Fired Thorhild councillors win 2-month reprieve

A judge has given three Thorhild County officials at least two more months on the job after they were fired by the province last week.

Judge extends injunction against removal until May 13

An Edmonton judge extended an injunction against the removal of Thorhild councillors Larry Sisson (left), Reeve Dan Buryn (centre), Wayne Crosswell Friday. (Trevor Wilson/CBC)

A judge has given three Thorhild County officials at least two more months on the job after they were fired by the province last week. 

The Edmonton Court of Queen's Bench judge Friday extended an injunction against their removal to May 13, saying she needed more time.

"I know there's lots of interest at stake, so that's why I don't want to jump to a decision," said Justice Debbie Yungwirth.  

Last week, a 62-page inspection report outlining several examples of "irregular, improper and improvident" behaviour by the county council prompted Municipal Affairs Minister Danielle Larivee to remove Reeve Dan Buryn and councillors Larry Sisson and Wayne Crosswell from office.

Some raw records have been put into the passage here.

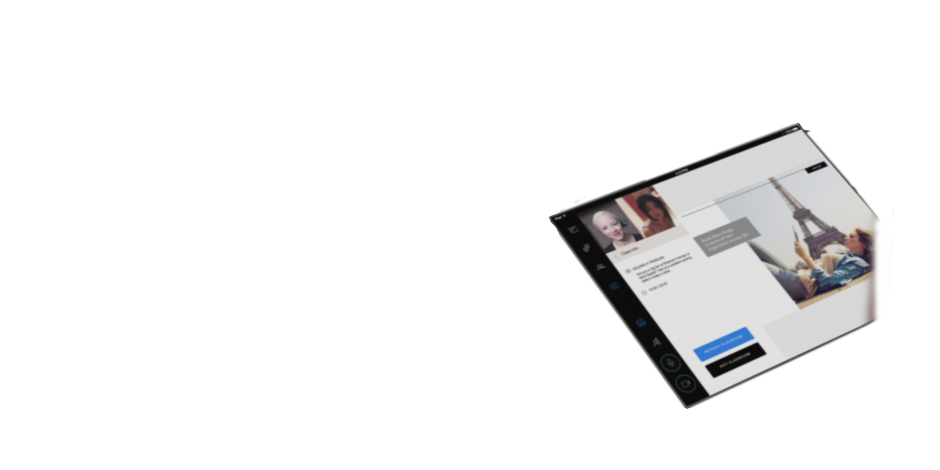
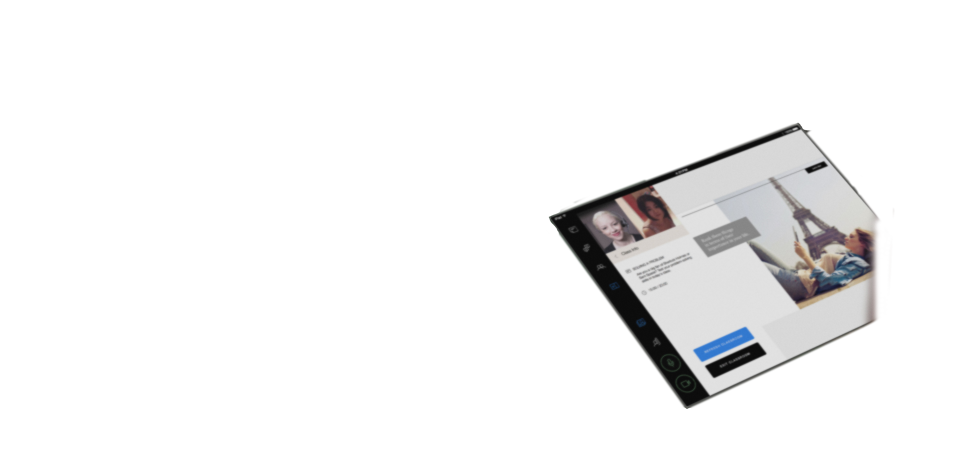
ken burns working nicely on first project

Changed region(s): [[0.5553, 0.2681, 0.9564, 0.8936]]

diff --git a/css/main.css b/css/main.css
@@ -171,6 +171,13 @@ section, footer{
   line-height: 22px;
 }
 
+footer{
+  height: 200px;
+  display: flex;
+  flex-direction: column;
+  justify-content: center;
+}
+
 section#intro{
   padding-top: 20%;
   display: flex;
@@ -182,46 +189,80 @@ section#intro p{
   text-align: center;
 }
 
-section.projects>div{
-  max-width: 940px;
+section.projects li{
+  max-width: 960px;
   width: 100%;
   height: 470px;
   position: relative;
   overflow: hidden;
 }
 
-#project-1 .projectTitle{
-  position: relative;
-  z-index: 1;
-  top: 136px;
-  left: 50px;
-  margin-top: -100px;
+.projectniceties{
+  width: 277px;
+  margin-left: 50px;
+  margin-top: 36px;
+}
+
+.projectTitle{
+}
+
+.viewProject{
+  font-family: "proxima-nova-light", Roboto, sans-serif;
+  text-transform: uppercase;
+  font-size: 20px;
+  text-align: center;
+}
+
+#project-1 .viewProject{
+  color: white;
+  margin-top: 214px;
+}
+
+.rightChevron{
+  margin-left: 20px;
+  margin-top: -4px;
 }
 
 .projectHero{
-  width: 940px;
+  width: 960px;
   height: 470px;
+  position: absolute;
+  z-index: -1;
+  top: 0;
+  left: 0;
+  opacity: 1;
 }
 
 .projectHero img{
   position: absolute;
-  width: 940px;
+  width: 960px;
+  -webkit-transform:scale(1.0)
+  transform:scale(1.0)
+
+  -webkit-transition: -webkit-transform 8s, opacity 8s;
+  transition: transform 8s, opacity 8s;
+
   transform-origin: 100% 100%;
   -webkit-transform-origin: 100% 100%;
 }
 
-.projectHero img.overlay{
+.projects li img.overlay{
   opacity: 0;
 }
 
-.projectHero:hover img.overlay{
-  animation: kenBurnsOpac 8s;
-  -webkit-animation: kenBurnsOpac 8s;
+.projects li:hover img.overlay{
+  /*animation: kenBurnsOpac 8s;
+  -webkit-animation: kenBurnsOpac 8s;*/
+  -webkit-transform:scale(1.05);
+  transform:scale(1.05);
+  opacity: 1;
 }
 
-.projectHero:hover img.underlay{
-  animation: kenBurns 8s;
-  -webkit-animation: kenBurns 8s;
+.projects li:hover img.underlay{
+  /*animation: kenBurns 8s;
+  -webkit-animation: kenBurns 8s;*/
+  -webkit-transform:scale(1.05);
+  transform:scale(1.05);
 }
 
 .downchevron{

diff --git a/index.html b/index.html
@@ -93,13 +93,22 @@
     </div>
     <div style="clear:both"></div>
     <section class="projects">
-      <div id="project-1">
-        <img src="images/projects/ef-classroom.svg" class="projectTitle" />
-        <div class="projectHero">
-          <img src="images/projects/classroom@2x.jpg" class="underlay" />
-          <img src="images/projects/classroom-trans@2x.png" class="overlay" />
-      </div>
-      </div>
+      <ul>
+        <li>
+          <div class="project" id="project-1">
+            <div class="projectniceties">
+              <img src="images/projects/ef-classroom.svg" class="projectTitle" />
+              <div class="viewProject">
+                View this project <img src="images/rightChevron.svg" class="rightChevron" />
+              </div>
+            </div>
+            <div class="projectHero">
+              <img src="images/projects/classroom@2x.jpg" class="underlay" />
+              <img src="images/projects/classroom-trans@2x.png" class="overlay" />
+            </div>
+          </div>
+        </li>
+      </ul>
     </section>
     <footer>
       &copy; Alexis Morin 2016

The three men are pleased with the judge's decision. 

"It's obvious to the justice (Yungwirth) that there is some serious information that the courts need to hear," Buryn said. 

Larivee said last week her decision came after months of working with council, which ignored directives to "restore orderly, responsible government."

On Friday, Larivee said she stands by the decision to fire the three councillors. 

"Our government has a duty to ensure the Municipal Government Act is being followed, so trust and integrity can be maintained at the local level," she said in a written statement. "I remain confident that I made the right decision to ensure that the residents of Thorhild are served by an orderly, accountable, and professional government."

Lawyer Debbie Bishop argued in court the dismissals came as a complete surprise because two weeks before they were fired, they had received from the minister a letter praising them on making so much progress on the changes she demanded.

"They're very perplexed on what's happened here," Bishop said. "The last letter says you're doing a great job."

Bishop claims the minister acted outside her authority in dismissing the councillors.

Municipal Affairs lawyer Bill Olthuis said: "You've heard one version of the story.  There's another version. The minister isn't just doing this for no reason."

Inspection report was 'rigged'

Outside court, Buryn, Sisson and Crosswell claimed they are victims of a witch hunt that was started by the previous Progressive Conservative government and former PC MLA Jeff Johnson, who represented the Thorhild area.

Crosswell claims Johnson didn't like him, Buryn and Sisson, and sided with the former reeve and council members, as well as the people who started the petition that prompted the inspection. 

"My belief is that this whole inspection report was rigged, the MLA was against us," Crosswell said. 

"Municipal Affairs can manipulate the political climate in every municipality if they so choose through this inspection process," Buryn said.

Buryn said he believes Larivee is being led by civil servants in her department that are sympathetic to the previous government. 

"The minister is embracing a PC bureaucracy that has no loyalty to her," he said. 

The previous PC government ordered the inspection report after a petition circulated by county residents collected 800 names. 

The day after Larivee dismissed the council members, a temporary injunction was granted staying the ministerial order and allowing the three councillors to return to work.

On Thursday, about 50 people rallied in support of the three officials in the hamlet of Thorhild, about 85 km north of Edmonton.

Sisson  said the legal battle is costing thousands of dollars but it's worth it. 

"Justice has to prevail. The truth has to come out. Whatever it costs, I guess, to get the truth. That's what we need."